Those with particularly complex tax situations could find it hard to distinguish which tax documents are necessary and which are no longer relevant. The answer depends on the nature of each taxable transaction in one’s history.
Be aware of the period of limitations
The IRS-recommended timeframe for keeping tax records takes into consideration the amount of time you have to amend a return. This period of limitations can vary for each item in one’s tax history. In general, the IRS suggests keeping all records for at least three years. Some records may continue to be relevant for up to seven years, such as a claim for bad debt deduction.
Other situations to consider
Unique tax situations, such as those arising from online sales, may require different considerations in regard to keeping records. As another exceptional example, tax documents pertaining to property should specifically remain on-hand until the expiration of the period of limitations for the year in which disposal of property takes place.
It is worth noting that important financial documents could bear importance in nontax situations as well. Even after the period of limitations expires for a given tax item, it is best to check that a record is not needed for other circumstances before disposal.

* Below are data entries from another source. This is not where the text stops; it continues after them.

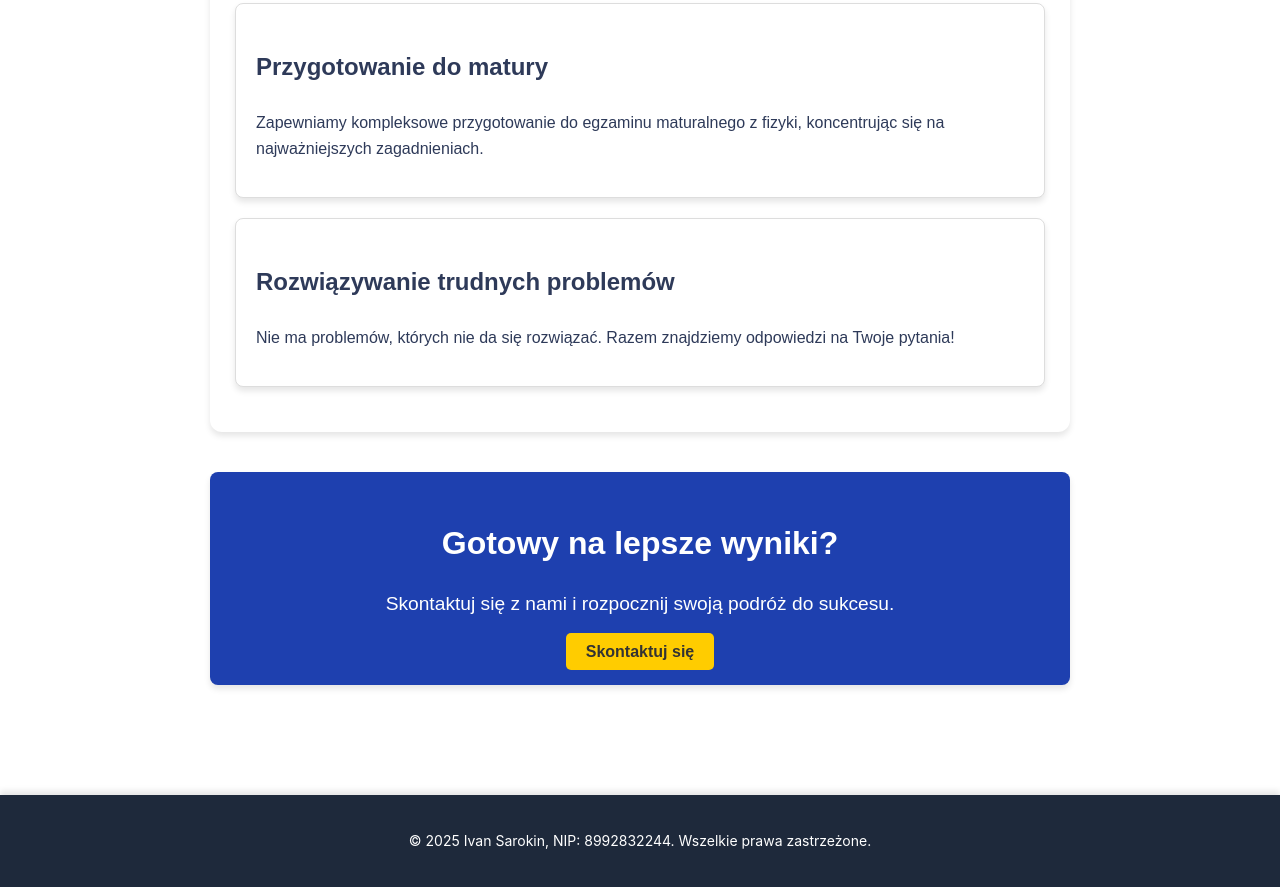
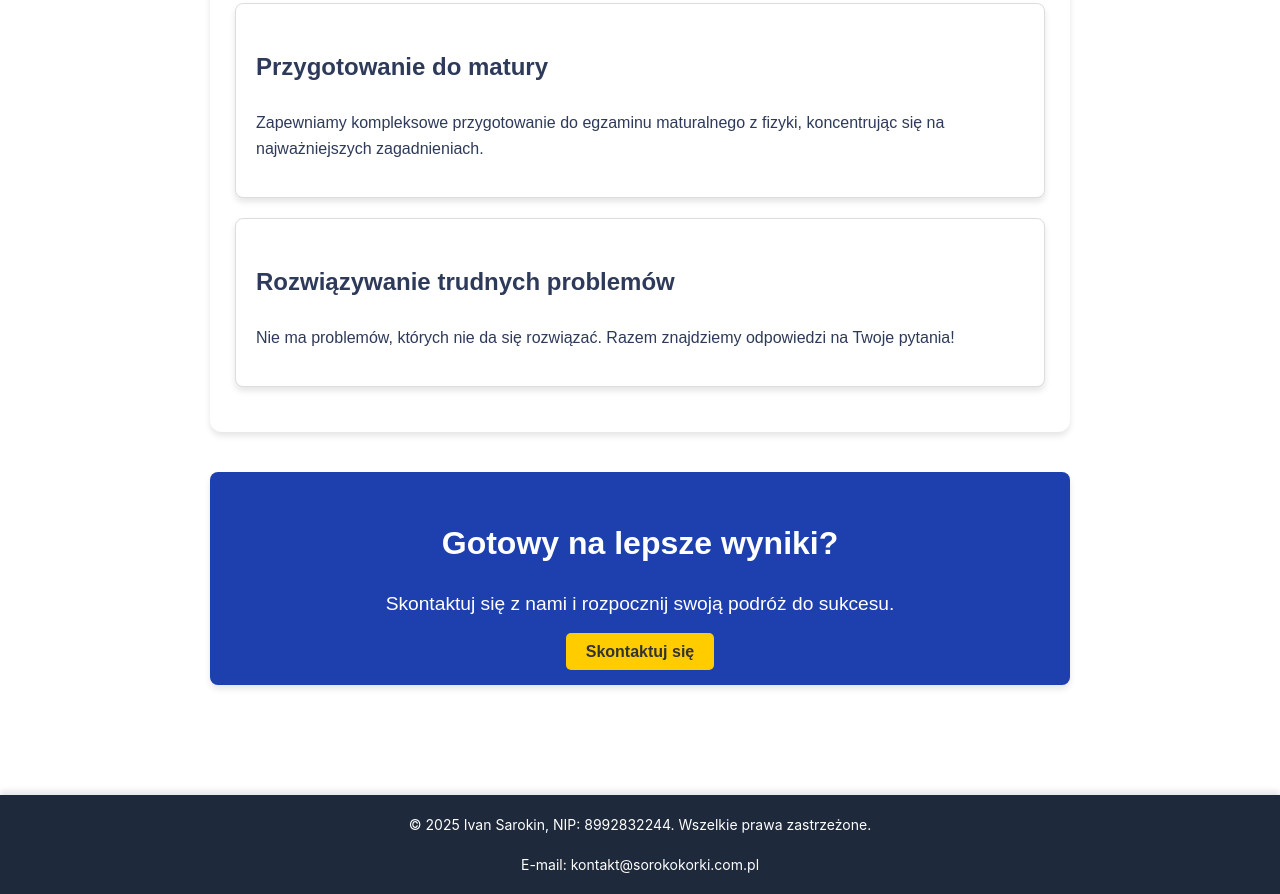
Before and after one commit to elsteramps/korki-frontend, a React app in the folder frontend/: page / in a window 1280 px wide. Shown: the part 1392-2286 px from the top of the page. Built offline with nearby package versions, Linux system fonts and the light colour scheme.

Commit message:
poprawiono footer

```diff
--- a/frontend/src/index.css
+++ b/frontend/src/index.css
@@ -264,12 +264,13 @@ form button:hover {
 
 footer {
   display: flex;
+  flex-direction: column;
   align-items: center;
   justify-content: center;
   background-color: #1e293b;
   color: white;
   text-align: center;
-  padding: 20px 0 20px 0;
+  padding: 10px 0 10px 0;
   bottom: 0;
   width: 100%;
   box-shadow: 0 -4px 6px rgba(0, 0, 0, 0.1);
@@ -277,6 +278,7 @@ footer {
 
 footer p {
   font-size: 14px;
+  margin: 0.5rem;
 }
 
 #services{
--- a/frontend/src/index.js
+++ b/frontend/src/index.js
@@ -608,6 +608,7 @@ function Footer() {
   return (
     <footer>
       <p>&copy; 2025 Ivan Sarokin, NIP: 8992832244. Wszelkie prawa zastrzeżone.</p>
+      <p>E-mail: kontakt@sorokokorki.com.pl</p>
     </footer>
   );
 }
```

Individuals with complex tax situations can consult with a tax lawyer to help understand the implications of keeping or discarding certain records.